I had some specific requirements for my selection, a title that I couldn’t taint for myself, which I could leave and never look back at if I had to, and something I would be able just slip into the mindless repetition of. I picked Blur.
We are back for the almost-last DoFuss Show. December will see the last DoFuss Show with my return from Japan to the UK. As I won’t be in the ‘land of the rising sun’ any more, the opening lyrics claim that I am ‘the number one gaijin, the man in Japan who can’ will become hopelessly inaccurate so (as we can’t be bothered to rewrite the theme tune) we decided to cancel the show.
With relatively little on show of thatgamecompany’s (developers of Flow and Flower) latest PSN title my excitement for Journey may be misplaced. But with an idea that appeals to me so much, coupled with the stunning aesthetic and thatgamecompanys pedigree, I can’t help but feel it’s a safe bet.
Whenever I have been asked about my most anticipated game of 2010 is I have answered Dead Space 2. It is an instinctive response; the original was far and away my favourite game of 2008. While I feel the game didn’t need a sequel science-fiction survival horror titles prove a rare breed, so I take them where I can get them.
It has been a long week, in no way helped by the fact that we had to record this show twice thanks to technical problems. Fortunately the dry run meant that even with my general exhaustion we were able to keep the show mostly on track, and when we didn’t it was at least funny.
I am not that familiar with the third person fighting genre. It may be my own fault, a lack of commitment to learn the complex mechanics.
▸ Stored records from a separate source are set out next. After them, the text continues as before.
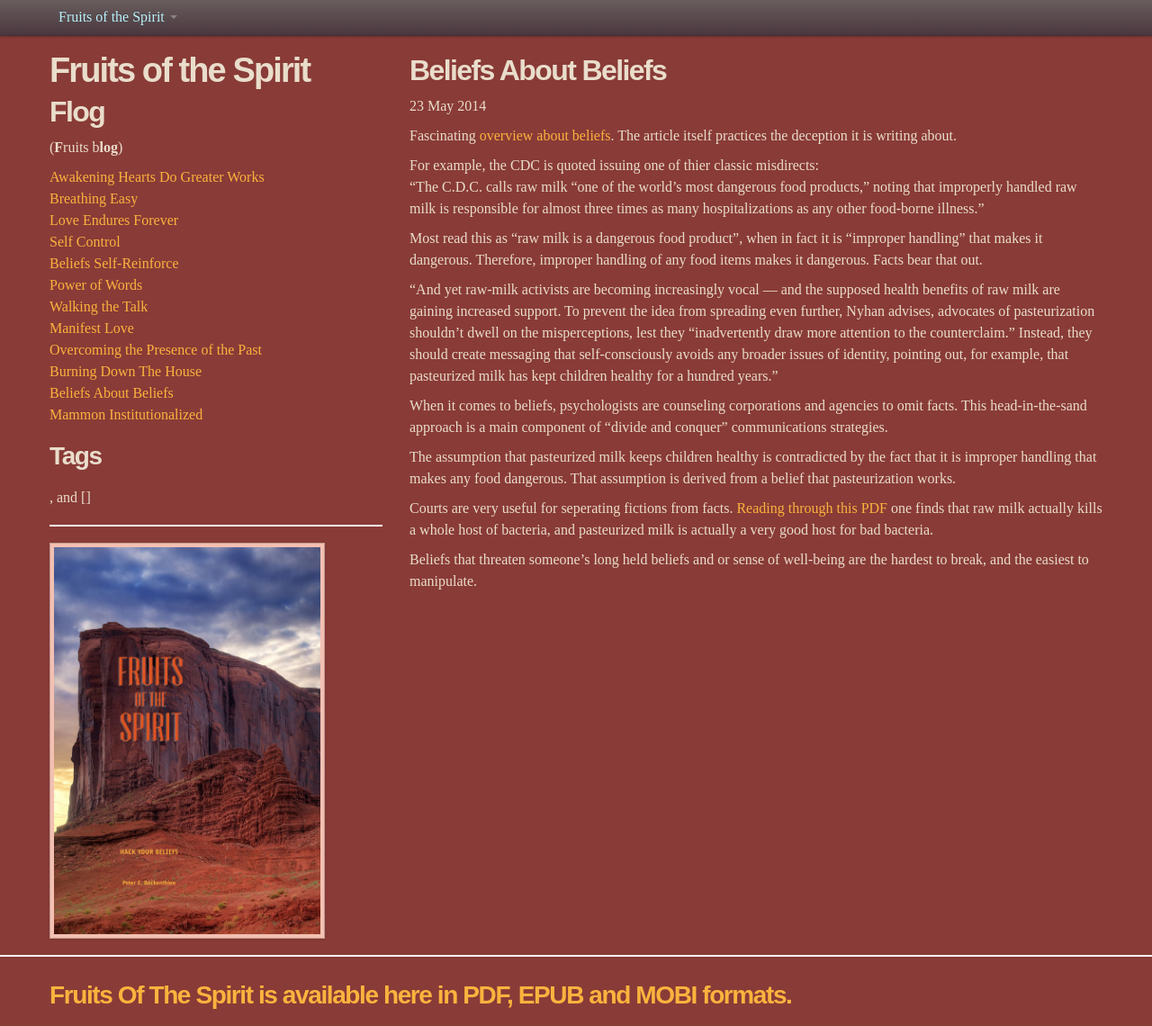
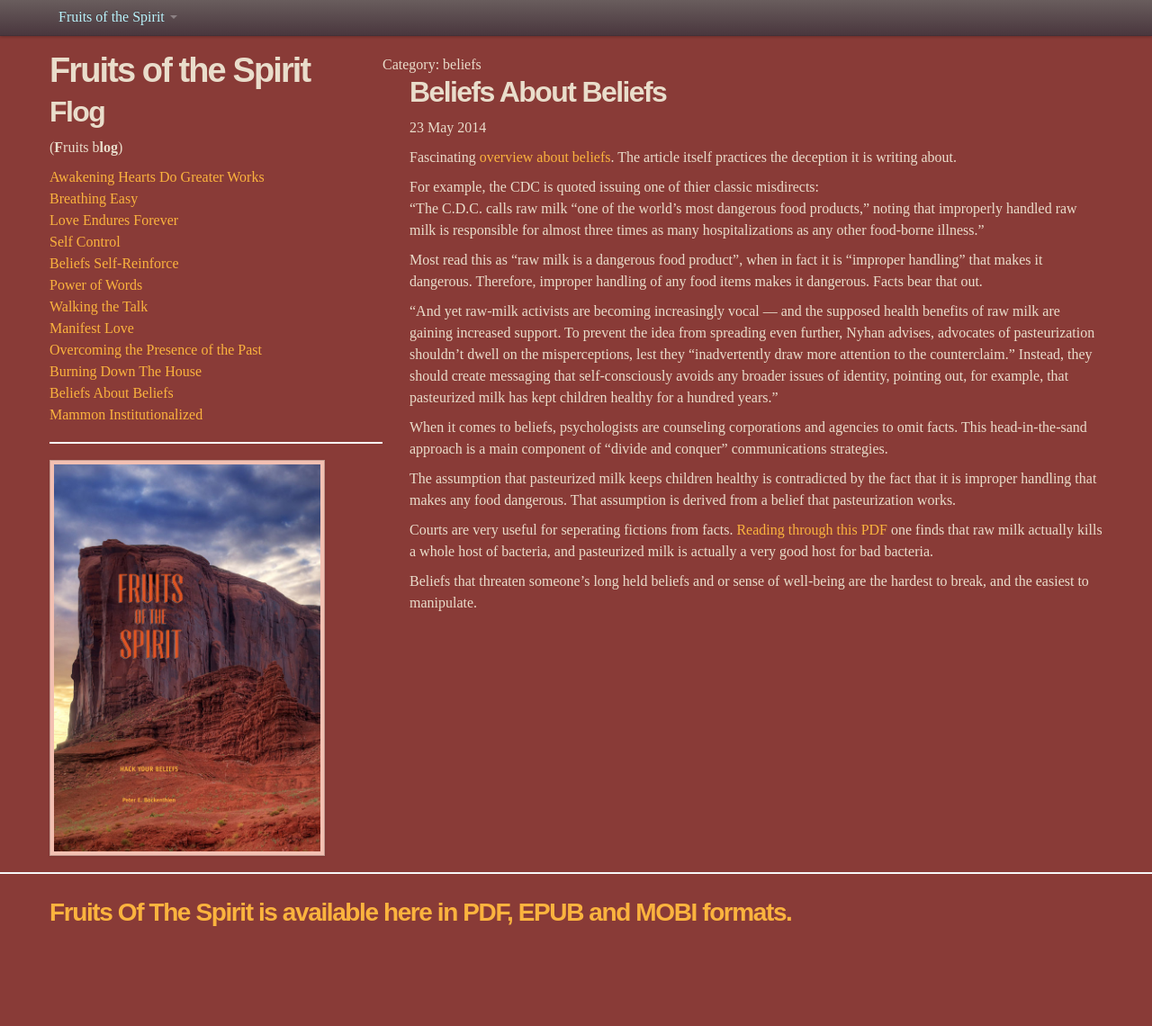
Before and after one commit to 9fots/fruitsofthespirit, a Jekyll site: the page built from _posts/2014-05-23-beliefs.markdown, in a window 1280 px wide and 1140 px high. Shown: the whole window at 90% size. Built offline with Jekyll 4.4.1, drawn with Linux system fonts in a browser that asks for light colours; some web fonts are replaced; Markdown is read by kramdown in place of the engine named in the settings; comment, search, counter and statistics services are not loaded.

Commit message:
category

```diff
--- a/_includes/head.html
+++ b/_includes/head.html
@@ -47,8 +47,6 @@
       <li><a href="{{ post.url }}">{{ post.title }}</a></li>
     {% endfor %}
 		  </ul>
-      <h3>Tags</h3>
-      {{ site.categories | array_to_sentence_string }}
       <hr />
       <a href="https://leanpub.com/fruitsofthespirit" target="_blank"><img src="fts/images/fruitsofthespirit-hack-your-beliefs.jpg" alt="Fruits of the Spirit: Hack Your Beliefs" id="book-link" class="img-responsive img-book" /></a>
 </div>
--- a/_layouts/default.html
+++ b/_layouts/default.html
@@ -1,3 +1,4 @@
 {% include head.html %}
+Category:  {{ page.category }}
       {{ content }}
 {% include footer.html %}
```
But even with that caveat Bayonetta depressed me; proving mashing buttons was enough to reach the finale, offering no incentive to hone my skills.
Sometimes you need to reset the bar. As an informed gamer I find more and more that my definition of what constitutes average is slowly creeping upwards. Then Capcom’s Dark Void was thrust into my lap, and I found my equilibrium.
A labour of love for developer Bioware, Dragon Age: Origins offers classic D&D gameplay. With an emphasis on character interaction, the game makes interesting use of a simple morality system to form some unique party politics.
‘The Asylum’ is a company that piggybacks on the popularity of theatrical blockbusters, producing movies with similar titles at a fraction of the cost. Yet somehow they are always entertaining. Deadly Premonition is what would happen if ‘The Asylum’ made a game.